Tomatoes grown in the greenhouse are strictly for research purposes. When the fruits begin to change color, that means the seeds are ripe. The fruits are then cut in half and the juice is squeezed out. The seeds are placed on a heat source to help ferment the seed and separate the gelatinous material from the seed. The seeds are then rinsed clean and treated with a bleach solution. After another rinse, the seeds are placed under dryers to help prevent mold. Then the seeds are packed up for future trials or to be sent to seed companies for field trials. Dried tomato seeds will last 20 to 30 years.

Over the last year, several varieties have been released from the tomato breeding program. These tomatoes are sold as the “mountain series” at farmers markets and in seed catalogs. The varieties have been grown for resistance to early blight, late blight and tomato spotted wilt virus. Some varieties also have increased lycopene, the pigment that gives tomatoes their red color. Growers might find mountain belle, mountain delight, mountain fresh, mountain gold or other varieties at their stores.

Traditional breeding trials for tomatoes still occur at the station. However, several of the research trials now take place at the molecular level. These trials let the plants grow to about 5 or 6 inches and then run a sample through a polymerase chain reaction machine to test for markers indicating desired traits. If those markers aren’t there, then the plant is tossed and the trial is restarted. The method can be time-saving.

“We pretty much have the perfect climate for tomato research,” said Smith. “The moisture conditions makes it a good environment to test for early blight and late blight.” The Mountain Horticultural Crops Research Station does more tomato research than any other station in the state, but that doesn’t mean that’s all the crop research taking place. Other research programs include aquaculture, vegetable crops, soil conservation, pest management and apple research. The station is a leader in the Southeast in apple research. The station is also involved in biofuels research and grows plots of miscanthus and sugar cane for potential biofuel production.

Ornamental trees growing in the greenhouse at the Mountain Horticultural Crops Research Station.

Ornamental trees growing in the greenhouse at the Mountain Horticultural Crops Research Station.

This station also conducts research on ornamental plants.
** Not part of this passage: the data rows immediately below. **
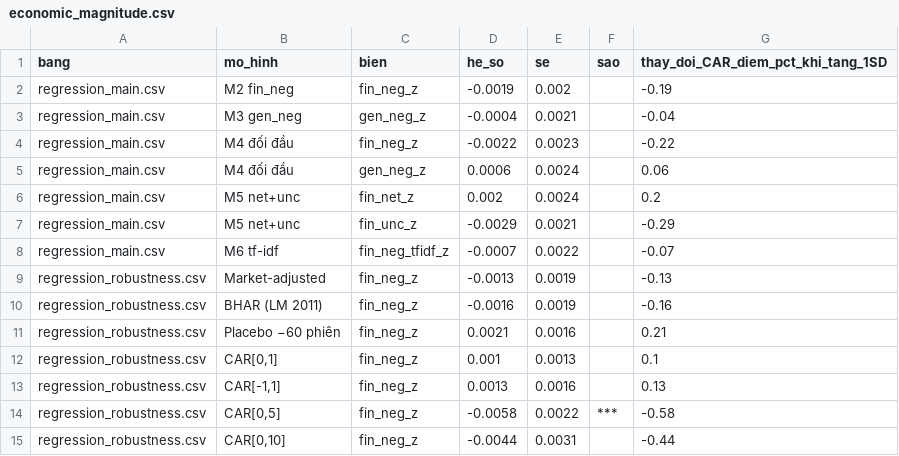
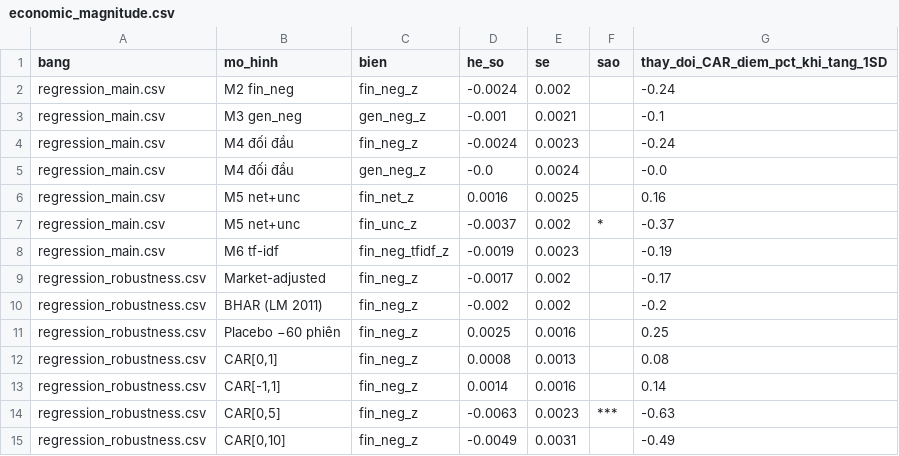
Before and after one commit to thienanpham160806-code/disclosure-tone-car, a CSV file: outputs/vn/economic_magnitude.csv, drawn as a sheet.

```diff
--- a/outputs/vn/economic_magnitude.csv
+++ b/outputs/vn/economic_magnitude.csv
@@ -1,15 +1,15 @@
 bang,mo_hinh,bien,he_so,se,sao,thay_doi_CAR_diem_pct_khi_tang_1SD
-regression_main.csv,M2 fin_neg,fin_neg_z,-0.0019,0.002,,-0.19
-regression_main.csv,M3 gen_neg,gen_neg_z,-0.0004,0.0021,,-0.04
-regression_main.csv,M4 đối đầu,fin_neg_z,-0.0022,0.0023,,-0.22
-regression_main.csv,M4 đối đầu,gen_neg_z,0.0006,0.0024,,0.06
-regression_main.csv,M5 net+unc,fin_net_z,0.002,0.0024,,0.2
-regression_main.csv,M5 net+unc,fin_unc_z,-0.0029,0.0021,,-0.29
-regression_main.csv,M6 tf-idf,fin_neg_tfidf_z,-0.0007,0.0022,,-0.07
-regression_robustness.csv,Market-adjusted,fin_neg_z,-0.0013,0.0019,,-0.13
-regression_robustness.csv,BHAR (LM 2011),fin_neg_z,-0.0016,0.0019,,-0.16
-regression_robustness.csv,Placebo −60 phiên,fin_neg_z,0.0021,0.0016,,0.21
-regression_robustness.csv,"CAR[0,1]",fin_neg_z,0.001,0.0013,,0.1
-regression_robustness.csv,"CAR[-1,1]",fin_neg_z,0.0013,0.0016,,0.13
-regression_robustness.csv,"CAR[0,5]",fin_neg_z,-0.0058,0.0022,***,-0.58
-regression_robustness.csv,"CAR[0,10]",fin_neg_z,-0.0044,0.0031,,-0.44
+regression_main.csv,M2 fin_neg,fin_neg_z,-0.0024,0.002,,-0.24
+regression_main.csv,M3 gen_neg,gen_neg_z,-0.001,0.0021,,-0.1
+regression_main.csv,M4 đối đầu,fin_neg_z,-0.0024,0.0023,,-0.24
+regression_main.csv,M4 đối đầu,gen_neg_z,-0.0,0.0024,,-0.0
+regression_main.csv,M5 net+unc,fin_net_z,0.0016,0.0025,,0.16
+regression_main.csv,M5 net+unc,fin_unc_z,-0.0037,0.002,*,-0.37
+regression_main.csv,M6 tf-idf,fin_neg_tfidf_z,-0.0019,0.0023,,-0.19
+regression_robustness.csv,Market-adjusted,fin_neg_z,-0.0017,0.002,,-0.17
+regression_robustness.csv,BHAR (LM 2011),fin_neg_z,-0.002,0.002,,-0.2
+regression_robustness.csv,Placebo −60 phiên,fin_neg_z,0.0025,0.0016,,0.25
+regression_robustness.csv,"CAR[0,1]",fin_neg_z,0.0008,0.0013,,0.08
+regression_robustness.csv,"CAR[-1,1]",fin_neg_z,0.0014,0.0016,,0.14
+regression_robustness.csv,"CAR[0,5]",fin_neg_z,-0.0063,0.0023,***,-0.63
+regression_robustness.csv,"CAR[0,10]",fin_neg_z,-0.0049,0.0031,,-0.49
```
Also changed, not shown: data/vn/processed/analysis_panel.csv, data/vn/processed/tone_panel.csv, 26 other files.
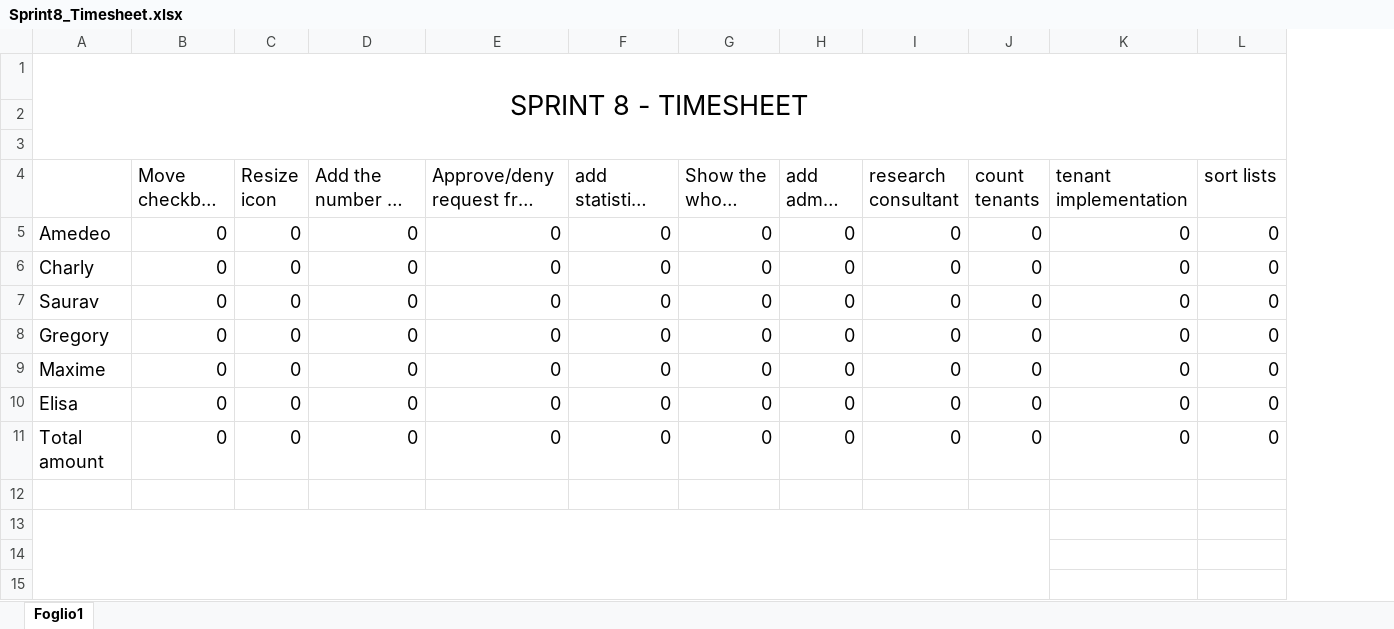
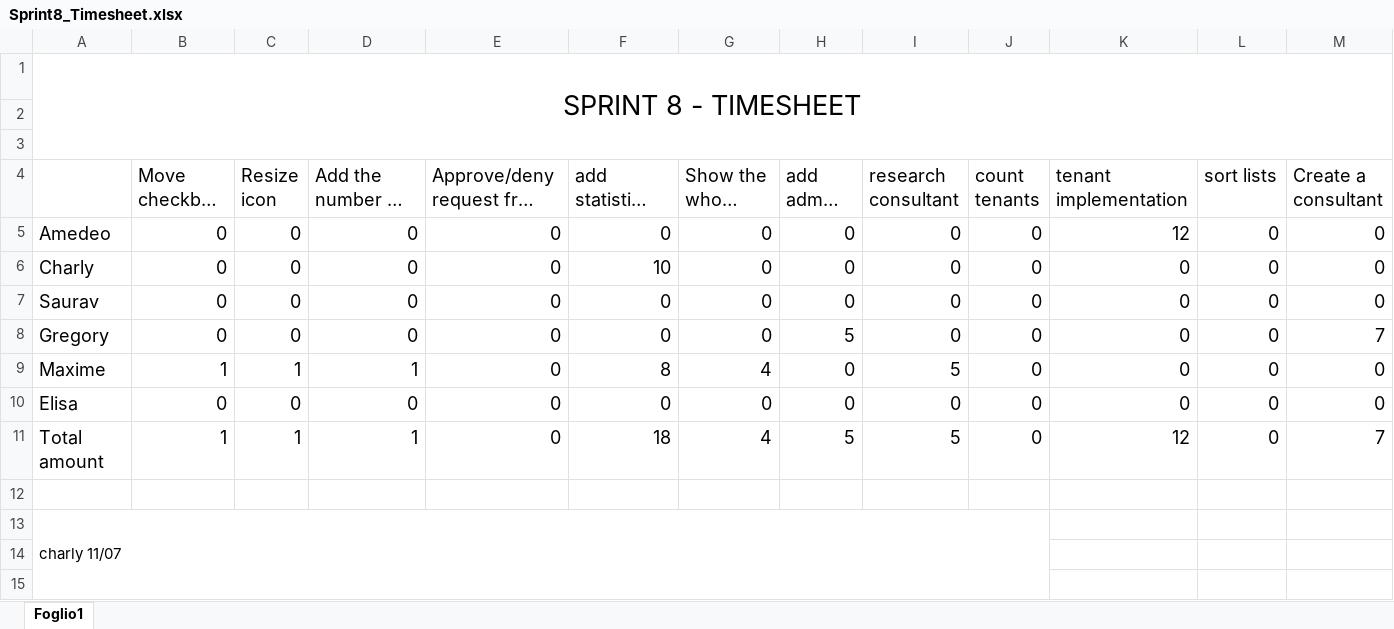
Before and after one commit to AmedeoSarpa/thesis, an Excel workbook: feebacks-timesheets/Sprint8_Timesheet.xlsx, sheet Foglio1, drawn as a sheet; only a part is shown; long unchanged cells end in …; values as stored, in another font and other column widths than the file's, no borders; conditional formats not drawn; the diff names each change by its address in the sheet, - before the commit and + after, or states it on an @@ line.

Commit message:
update sprint timesheet

```diff
--- a/feebacks-timesheets/Sprint8_Timesheet.xlsx (sheet Foglio1)
+++ b/feebacks-timesheets/Sprint8_Timesheet.xlsx (sheet Foglio1)
+column M (Create a consultant), rows 5-11: 0 | 0 | 0 | 7 | 0 | 0 | 7
-K5 (tenant implementation): 0
+K5 (tenant implementation): 12
-F6 (add statistics about consultant): 0
+F6 (add statistics about consultant): 10
-H8 (add admin role): 0
+H8 (add admin role): 5
-B9 (Move checkbox in widgets): 0
+B9 (Move checkbox in widgets): 1
-C9 (Resize icon): 0
+C9 (Resize icon): 1
-D9: 0
+D9: 1
-F9 (add statistics about consultant): 0
+F9 (add statistics about consultant): 8
-G9 (Show the whole widget name): 0
+G9 (Show the whole widget name): 4
-I9 (research consultant): 0
+I9 (research consultant): 5
-B11 (Move checkbox in widgets): 0
+B11 (Move checkbox in widgets): 1
-C11 (Resize icon): 0
+C11 (Resize icon): 1
-D11: 0
+D11: 1
-F11 (add statistics about consultant): 0
+F11 (add statistics about consultant): 18
-G11 (Show the whole widget name): 0
+G11 (Show the whole widget name): 4
-H11 (add admin role): 0
+H11 (add admin role): 5
-I11 (research consultant): 0
+I11 (research consultant): 5
-K11 (tenant implementation): 0
+K11 (tenant implementation): 12
-A13: (empty)
+A13: charly 11/07
```
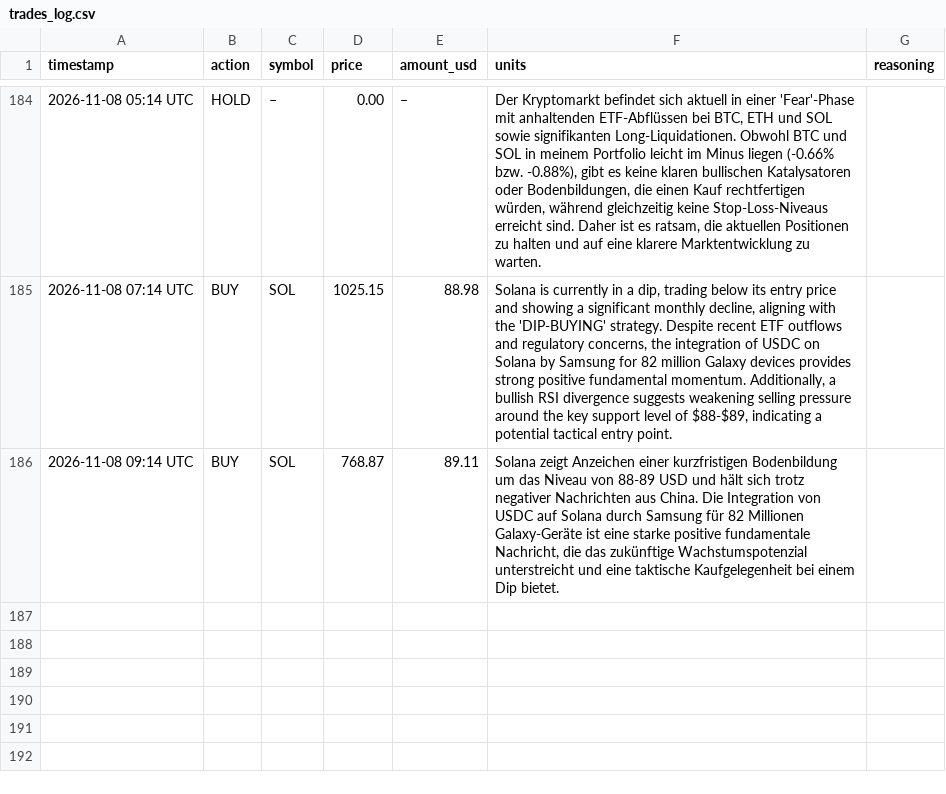
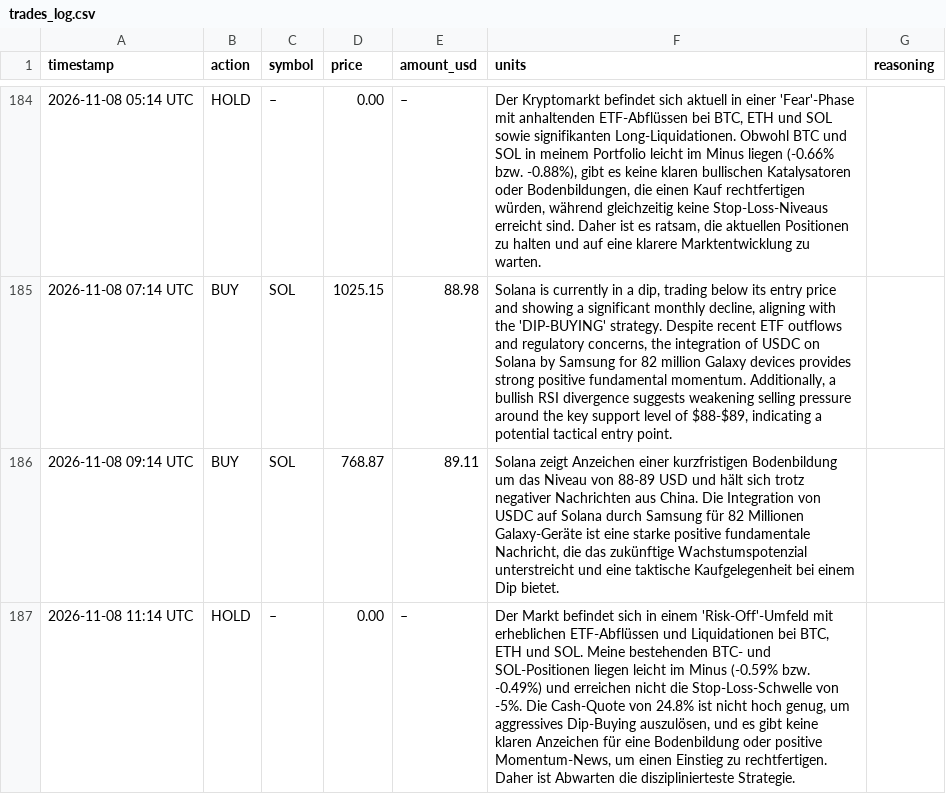
Before and after one commit to hrsnr/crypto_bot, a CSV file: trades_log.csv, drawn as a sheet; only a part is shown, gaps mark what is left out; the diff names each change by its address in the sheet, - before the commit and + after, or states it on an @@ line.

```diff
--- a/trades_log.csv
+++ b/trades_log.csv
+row 187: 2026-11-08 11:14 UTC | HOLD | – | 0.00 | – | Der Markt befindet sich in einem 'Risk-Off'-Umfeld mit erheblichen ETF-Abflüssen und Liquidationen bei BTC, ETH und SOL. Meine bestehenden BTC- und SOL-Positionen liegen leicht im Minus (-0.59% bzw. -0.49%) und erreichen nicht die Stop-Loss-Schwelle von -5%. Die Cash-Quote von 24.8% ist nicht hoch genug, um aggressives Dip-Buying auszulösen, und es gibt keine klaren Anzeichen für eine Bodenbildung oder positive Momentum-News, um einen Einstieg zu rechtfertigen. Daher ist Abwarten die disziplinierteste Strategie.
```
Also changed, not shown: portfolio_history.csv.
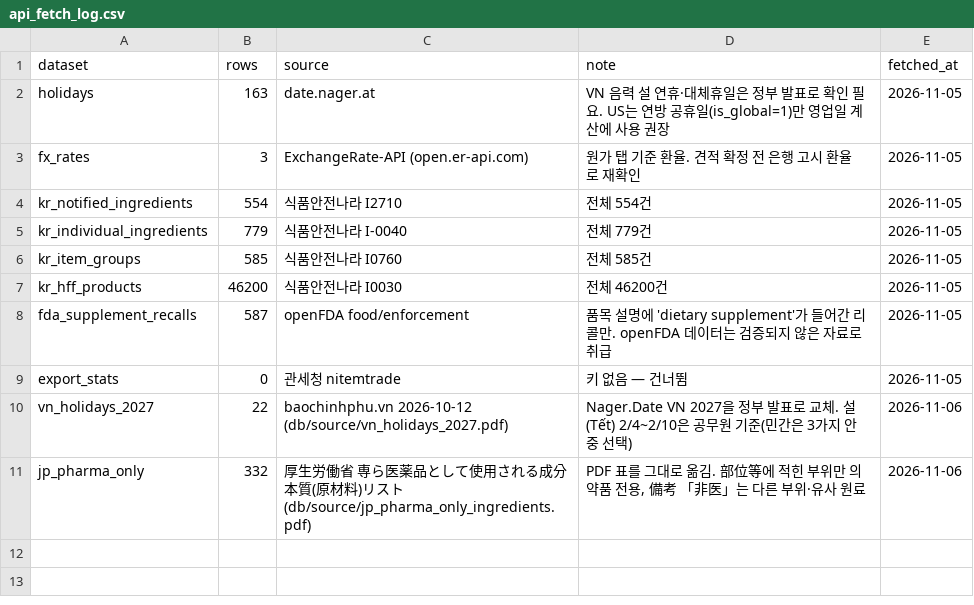
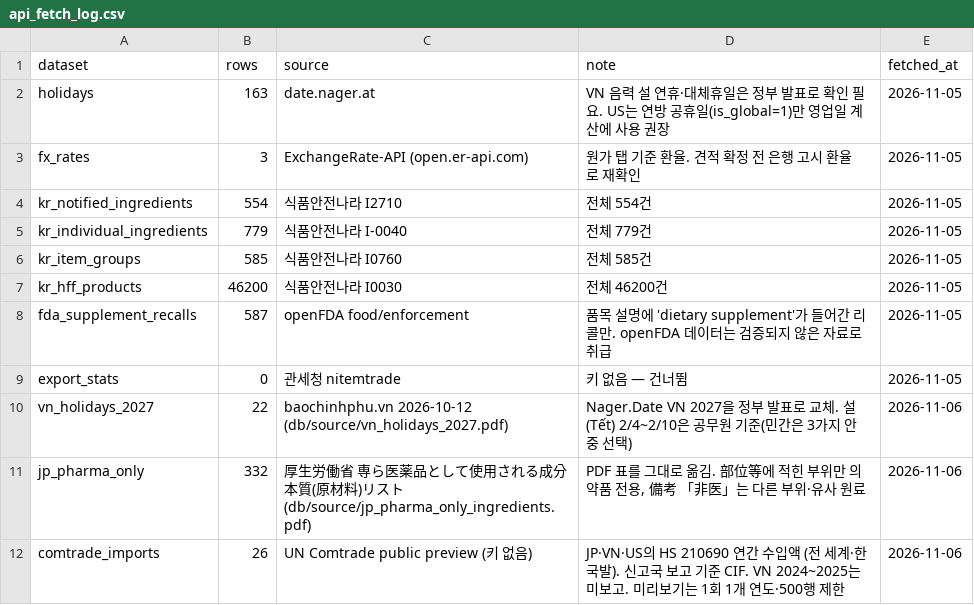
Before and after one commit to jenny-226/healthcare_sales, a CSV file: db/csv/api_fetch_log.csv, drawn as a sheet.

```diff
--- a/db/csv/api_fetch_log.csv
+++ b/db/csv/api_fetch_log.csv
@@ -11 +11,2 @@ vn_holidays_2027,22,baochinhphu.vn 2026-10-12 (db/source/vn_holidays_2027.pdf),N
 jp_pharma_only,332,厚生労働省 専ら医薬品として使用される成分本質(原材料)リスト (db/source/jp_pharma_only_ingredients.pdf),"PDF 표를 그대로 옮김. 部位等에 적힌 부위만 의약품 전용, 備考 「非医」는 다른 부위·유사 원료",2026-11-06
+comtrade_imports,26,UN Comtrade public preview (키 없음),JP·VN·US의 HS 210690 연간 수입액 (전 세계·한국발). 신고국 보고 기준 CIF. VN 2024~2025는 미보고. 미리보기는 1회 1개 연도·500행 제한,2026-11-06
```
Also changed, not shown: 5 other files.
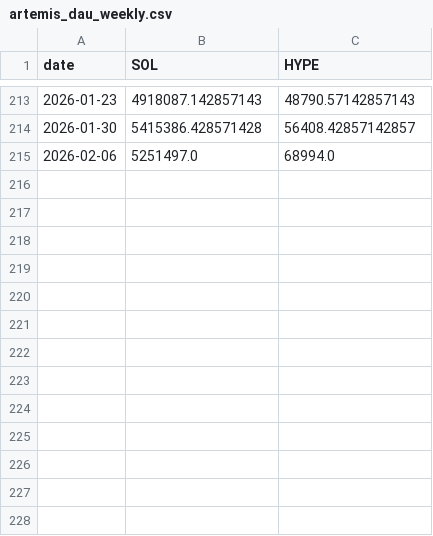
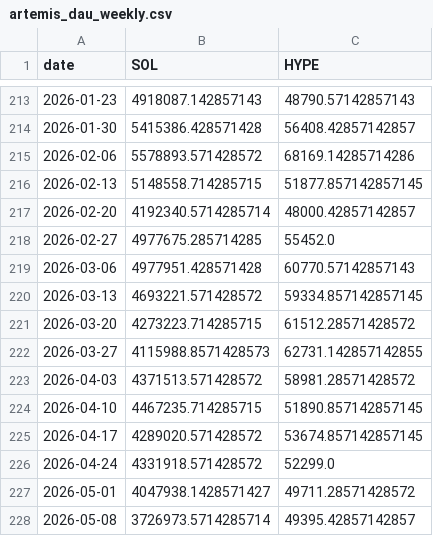
Before and after one commit to ImNuza/artemis-juara, a CSV file: data/alts/artemis_dau_weekly.csv, drawn as a sheet; only a part is shown, gaps mark what is left out.

```diff
--- a/data/alts/artemis_dau_weekly.csv
+++ b/data/alts/artemis_dau_weekly.csv
@@ -214,2 +214,15 @@ date,SOL,HYPE
 2026-01-30,5415386.428571428,56408.42857142857
-2026-02-06,5251497.0,68994.0
+2026-02-06,5578893.571428572,68169.14285714286
+2026-02-13,5148558.714285715,51877.857142857145
+2026-02-20,4192340.5714285714,48000.42857142857
+2026-02-27,4977675.285714285,55452.0
+2026-03-06,4977951.428571428,60770.57142857143
+2026-03-13,4693221.571428572,59334.857142857145
+2026-03-20,4273223.714285715,61512.28571428572
+2026-03-27,4115988.8571428573,62731.142857142855
+2026-04-03,4371513.571428572,58981.28571428572
+2026-04-10,4467235.714285715,51890.857142857145
+2026-04-17,4289020.571428572,53674.857142857145
+2026-04-24,4331918.571428572,52299.0
+2026-05-01,4047938.1428571427,49711.28571428572
+2026-05-08,3726973.5714285714,49395.42857142857
```
Also changed, not shown: data/alts/artemis_fees_weekly.csv, data/alts/hl_oi_snapshot.csv, 41 other files.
Several breeding projects from these trials can be found in stores, including the N.C. Nursery and Landscape Association’s release of the Little Ruby Dogwood. The station was also used in field trials for a sterile ornamental grass that won’t spread called My Fair Maiden. This variety should be released this year.

This time of year the station has about 50 people working on staff or as faculty researchers and support staff. In the summer, the number can easily swell to more than 100. Among the structures on the site is housing for graduate students finishing their research projects.

The station hosts numerous tours, workshops and field days. Annual field days include Fresh Market Tomato and Vegetable Field Day and Plow Day. An Apple and Peach Field Day and Nursery and Landscape Field Day are held every other year. With the help of local food banks and gleaning programs, the station donates its produce to those in need.

In North Carolina, mid-winter may have us in its grip. But the work being done right now at this station could affect the delicious, red tomatoes we might see at farmers markets and grocery stores in the years to come.